Infoworld is on a visionary kick. They have peered into the future and they see on demand, hosted services as being a dominant form of IT delivery happening over the next 3-4 years. These hosted services will presumably replace many ERP and the remanants of in-house application software. This by the way is diametrically opposed to the Information Week “vision” which uses WalMart as champion of steady-as-she-goes, in-house development.
Contributing his part to this in-demand, hosted vision of the world, Jon Udell raises a critical condition for success of this vision – On demand apps demand a richer browser. Here is a bit of what Jon has to say:
“Now, as the on-demand trend heats up and the pendulum swings back toward the GUI — in the form of RIAs (rich Internet applications) — it’s vital to understand the strengths and weaknesses of Web-style software, and to assess its real potential. Macromedia, Microsoft, and Sun Microsystems don’t exactly welcome that analysis. Each owns a client platform — Flash, Windows/.Net, Java — through which it hopes to control the delivery of software as a service. But nobody owns or can own the ascendant browser, Mozilla’s Firefox. ActiveX dependencies and inertia rule it out as an immediate substitute for Internet Explorer, especially in many corporate settings. But Firefox will gradually pry open the door. Now that there’s a viable open source alternative to Internet Explorer, enterprises burned by vendor lock-in would be ill-advised to ditch the browser for a proprietary client technology. And of course, they won’t. The question is, How does one selectively and strategically enrich the browser?
Jon goes on to raise some fundamental browser questions – better support for rich graphics(HTML Forms may get an update, SVG and SMIL are still nogos), progress in plugins and extensions (the new Firefox does a great job here) and the tough job of managing transactional complexity without incurring the high cost of network refreshes (also offline operation is implied but not stated here).
Steward of the Browser
So lets look at how the steward of the browser, Microsoft, has dealt with some of these issues. Microsoft is steward of the browser interface by virtue of their 90%++ market share for browsers worldwide since the year 2000 and their dominance of all things on the PC desktop. Here is what Microsoft has done for the browser interface in the last 4-5 years:
1)Java applets – Microsoft has poisoned the well by foisting on users an obsolete version of the JVM in IE until at least 2007 while trying to market a proprietary version of Java – J++;
2)plugins- Redmond nearly got away with a Draconian “solution” to the EOLAS patent that would have severly changed and restricted calls to objects, Java Applets and use of the Flash plugin;
4)graphics improvements – Redmond has nixed SVG, SMIL, JPEG2000, PNG, XForms and other graphic improvements in IE;
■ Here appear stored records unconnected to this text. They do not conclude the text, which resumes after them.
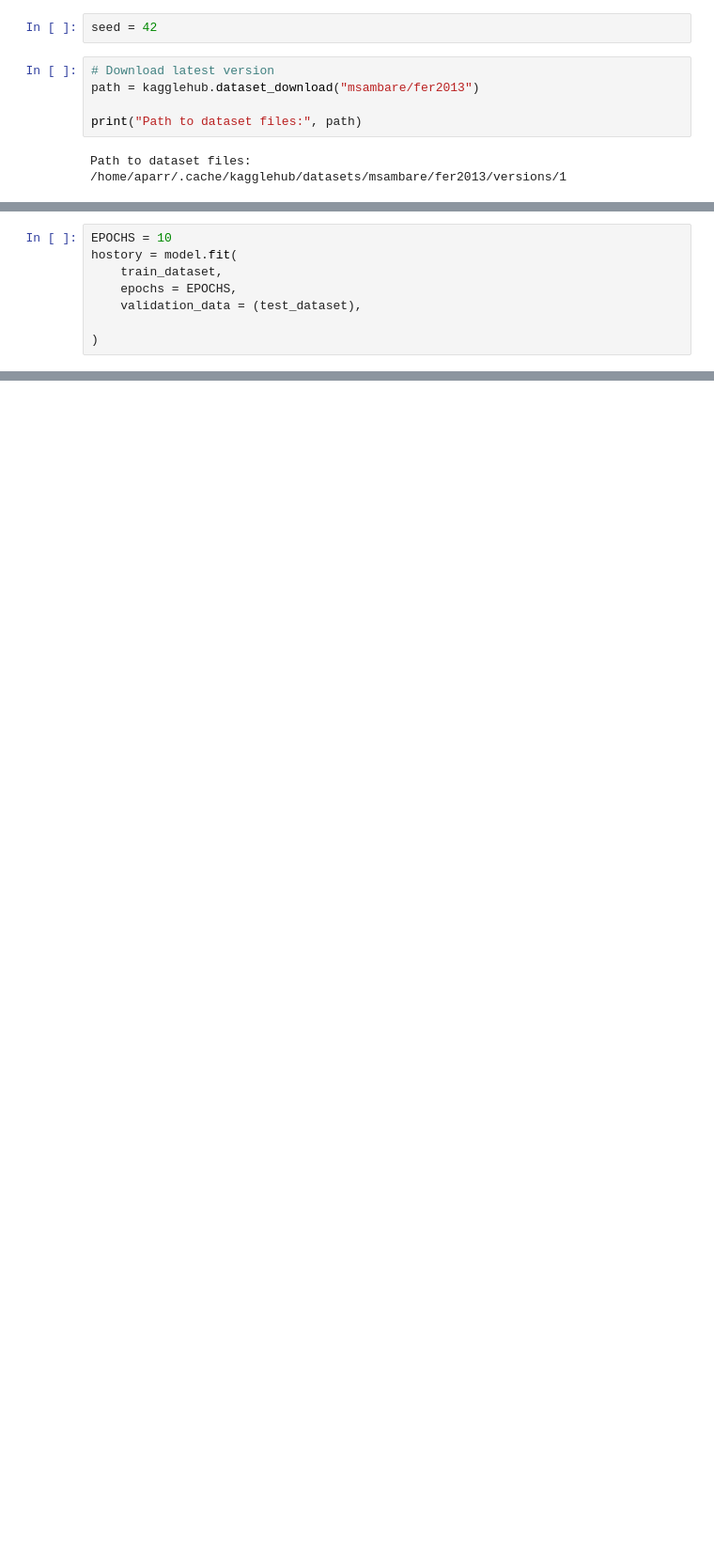
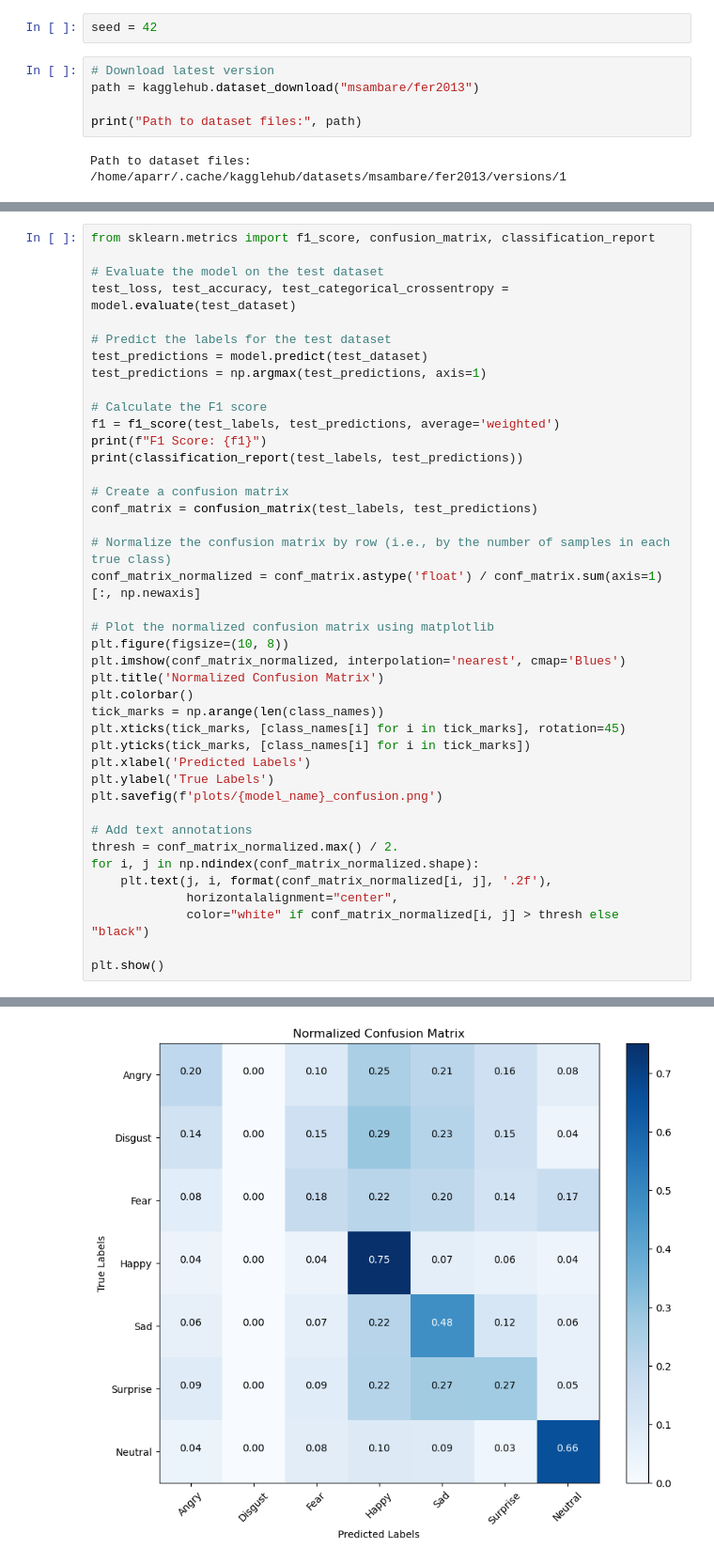
Before and after one commit to hoxxe-r/cais_winter_project, a Jupyter notebook: main.ipynb, the cells around one changed output, grey strips where cells are left out. Shown: that part at 94% size. Drawn from its saved outputs; the diff is of its cells as text; blank space fills up the shorter version.

```diff
--- a/main.ipynb
+++ b/main.ipynb
@@ -112,8 +182,0 @@ Model: "sequential_6"
-# %%
-EPOCHS = 10
-hostory = model.fit(
-    train_dataset,
-    epochs = EPOCHS,
-    validation_data = (test_dataset),
-
-)
@@ -140,0 +237,42 @@ Epoch 10/10
+# %%
+from sklearn.metrics import f1_score, confusion_matrix, classification_report
+
+# Evaluate the model on the test dataset
+test_loss, test_accuracy, test_categorical_crossentropy = model.evaluate(test_dataset)
+
+# Predict the labels for the test dataset
+test_predictions = model.predict(test_dataset)
+test_predictions = np.argmax(test_predictions, axis=1)
+
+# Calculate the F1 score
+f1 = f1_score(test_labels, test_predictions, average='weighted')
+print(f"F1 Score: {f1}")
+print(classification_report(test_labels, test_predictions))
+
+# Create a confusion matrix
+conf_matrix = confusion_matrix(test_labels, test_predictions)
+
+# Normalize the confusion matrix by row (i.e., by the number of samples in each true class)
+conf_matrix_normalized = conf_matrix.astype('float') / conf_matrix.sum(axis=1)[:, np.newaxis]
+
+# Plot the normalized confusion matrix using matplotlib
+plt.figure(figsize=(10, 8))
+plt.imshow(conf_matrix_normalized, interpolation='nearest', cmap='Blues')
+plt.title('Normalized Confusion Matrix')
+plt.colorbar()
+tick_marks = np.arange(len(class_names))
+plt.xticks(tick_marks, [class_names[i] for i in tick_marks], rotation=45)
+plt.yticks(tick_marks, [class_names[i] for i in tick_marks])
+plt.xlabel('Predicted Labels')
+plt.ylabel('True Labels')
+plt.savefig(f'plots/{model_name}_confusion.png')
+
+# Add text annotations
+thresh = conf_matrix_normalized.max() / 2.
+for i, j in np.ndindex(conf_matrix_normalized.shape):
+    plt.text(j, i, format(conf_matrix_normalized[i, j], '.2f'),
+             horizontalalignment="center",
+             color="white" if conf_matrix_normalized[i, j] > thresh else "black")
+
+plt.show()
+# %% [output]
@@ -140,0 +295 @@ Epoch 10/10
+[figure, added]
```
Also changed, not shown: parts of 8 cells of this notebook, 11 other files.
6)Implementation of Stick to Standards toggle – Redmond steadfastly ignores all requests to have a Stick to Standards toggle which when switched on would have Microsoft tools emit only W3C, ECMA, WS-I, OASIS, IETF, and other standards compliant Internet/Web Services code;
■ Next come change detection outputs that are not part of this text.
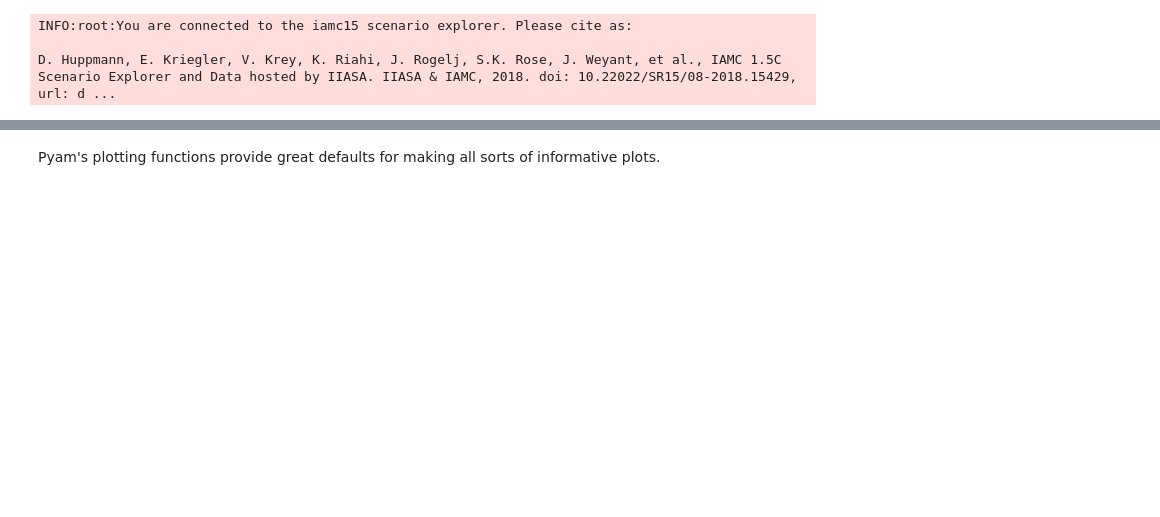
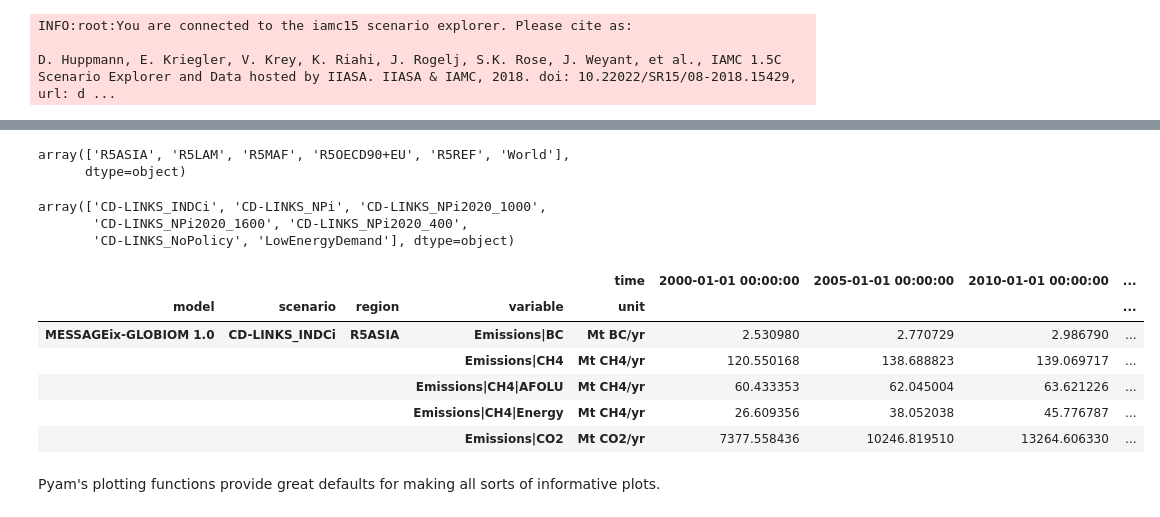
Before and after one commit to openscm/openscm, a Jupyter notebook: notebooks/pyam-integration.ipynb, the cells around one changed output, grey strips where cells are left out. Saved outputs shown, nothing was run; the diff lists cells and outputs as text; code cells hidden in the pictures; blank space fills up the shorter version.

```diff
--- a/notebooks/pyam-integration.ipynb
+++ b/notebooks/pyam-integration.ipynb
@@ -74,3 +53,25 @@ Index(['model', 'region', 'scenario', 'unit', 'value', 'variable', 'year'], dtyp
+# %%
+df["region"].unique()
+# %% [output]
+array(['R5ASIA', 'R5LAM', 'R5MAF', 'R5OECD90+EU', 'R5REF', 'World'],
+      dtype=object)
+# %%
+df["scenario"].unique()
+# %% [output]
+array(['CD-LINKS_INDCi', 'CD-LINKS_NPi', 'CD-LINKS_NPi2020_1000',
+       'CD-LINKS_NPi2020_1600', 'CD-LINKS_NPi2020_400',
+       'CD-LINKS_NoPolicy', 'LowEnergyDemand'], dtype=object)
+# %%
+# NBVAL_IGNORE_OUTPUT
+df.timeseries().head()
+# %% [output]
+|  |  |  |  | time | 2000-01-01 00:00:00 | 2005-01-01 00:00:00 | 2010-01-01 00:00:00 | ... |
+| model | scenario | region | variable | unit |  |  |  | ... |
+| MESSAGEix-GLOBIOM 1.0 | CD-LINKS_INDCi | R5ASIA | Emissions|BC | Mt BC/yr | 2.530980 | 2.770729 | 2.986790 | ... |
+|  |  |  | Emissions|CH4 | Mt CH4/yr | 120.550168 | 138.688823 | 139.069717 | ... |
+|  |  |  | Emissions|CH4|AFOLU | Mt CH4/yr | 60.433353 | 62.045004 | 63.621226 | ... |
+|  |  |  | Emissions|CH4|Energy | Mt CH4/yr | 26.609356 | 38.052038 | 45.776787 | ... |
+|  |  |  | Emissions|CO2 | Mt CO2/yr | 7377.558436 | 10246.819510 | 13264.606330 | ... |
 # %% [markdown]
 Pyam's plotting functions provide great defaults for making all sorts of informative plots.
 # %%
```
Also changed, not shown: parts of 12 cells of this notebook, 2 other files.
7)Security framework improvements to IE – nada but maybe with Sun on early Dec. webcast;
8)Functional improvements to IE since 2001 – None;
9)Planned improvements to IE upto 2007 – None;
10)Telling users what to expect in Longhorn IE – Mums the word.
Does this look like a top ten list for keeping Microsoft as steward of the browser interface for another two or three years?
Now some analysts will be generous and describe Microsofts support for the browser as “steady” or get racy and suggest “ambivalent”. Let me be unambiguous – Microsoft is openly hostile to the browser and Web interface. The browser world needs a new steward – open and standards adherent.
So Saleforce.com, Grand Central Communications and other hosted app vendors you better make sure your apps not only run faultlessly in Mozilla, Opera and the standards based browsers; but also check that you dont have any proprietary Microsoft ActiveX and other browser dependencies. Ditto for ISVs in general. And IT shops – its fairly obvious, convert now at relatively low cost to open, standards based browsers or be faced with monumental conversion costs when Longhorn IE finally emerges – there is a reason for “mums the word” -read what one of Microsofts lead developers, John Montgomery, has to offer as guidance on what the future “web” interface holds – hint, its proprietary.
In sum, the IT community has a clear and fairly simple way of getting a measure of independence from Microsoft dominace of the desktop and Web experience, switch from the IE to any of the standards compliant browsers sooner rather than later – I recommend Firefox. Then, Jon, by gosh you will get a better browser and as quickly as users switch.